All the bread is made with a starter that is six years old now. The flavor is rich and ideal for traditional simple sandwiches. Turkey, roast beef, braised pork shoulder as well as a vegan and vegetarian option make up the bulk of the lunch menu. Tastes are simple but varied and pure: bitter, earthy, sweet, acidic, sour and spicy create a melange of flavor. Spicy mustard seeds pop on your tongue, thick pickles have a sweet vinegar finish and aioli adds a creamy texture to chewy bread and crunchy vegetables. Cold cuts—like the turkey—are carefully chosen and rich and herby while roasted meats are made in house. The roast beef had a surprising fatty texture somewhere between a pate and a braised tongue.
All the sandwiches are accompanied by healthy sides: cous-cous with bitter black olives and creamy yogurt or a leafy green salad with soft roasted pumpkin and crunchy peanuts. For desserts, the aforementioned chocolate bun is an excellent choice, as is the chocolate cake, a crumbly brownie topped with cacao half moons.
Despite what the name may suggest, Salvaje has been able to turn the complexity of bread making into a controlled chaos. The bread feels alive. It stands alone and grabs our attention even when it is mixed with boisterous flavors. Torres dips back into the open kitchen and puzzles over another loaf of bread. He picks up one after another and meticulously analyzes the touch and smell before choosing a whole grain. He admires the rough break at the top, “Every bread is a landscape. It surprises me every time.”
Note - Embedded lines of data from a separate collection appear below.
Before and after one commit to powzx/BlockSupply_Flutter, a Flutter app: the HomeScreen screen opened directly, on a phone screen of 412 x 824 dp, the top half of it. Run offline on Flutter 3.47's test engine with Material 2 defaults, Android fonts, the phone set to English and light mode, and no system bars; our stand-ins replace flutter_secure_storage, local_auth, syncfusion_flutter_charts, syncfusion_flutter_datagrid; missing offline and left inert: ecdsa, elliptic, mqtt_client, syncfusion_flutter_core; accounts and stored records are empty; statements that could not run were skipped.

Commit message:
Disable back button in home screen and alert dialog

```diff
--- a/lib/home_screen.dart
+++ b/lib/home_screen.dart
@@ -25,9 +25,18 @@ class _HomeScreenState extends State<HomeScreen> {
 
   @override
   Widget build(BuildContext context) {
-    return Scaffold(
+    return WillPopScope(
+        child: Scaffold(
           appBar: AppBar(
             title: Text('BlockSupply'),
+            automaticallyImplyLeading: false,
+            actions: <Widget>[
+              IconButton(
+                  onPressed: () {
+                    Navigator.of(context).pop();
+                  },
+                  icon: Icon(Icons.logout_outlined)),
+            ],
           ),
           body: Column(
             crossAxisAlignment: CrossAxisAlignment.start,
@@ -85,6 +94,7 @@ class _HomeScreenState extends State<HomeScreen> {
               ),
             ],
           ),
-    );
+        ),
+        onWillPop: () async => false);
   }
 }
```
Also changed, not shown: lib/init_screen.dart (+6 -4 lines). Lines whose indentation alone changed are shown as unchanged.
Dorrego 1829, Palermo Hollywood
Tuesday through Sunday 10:00am to 9:00pm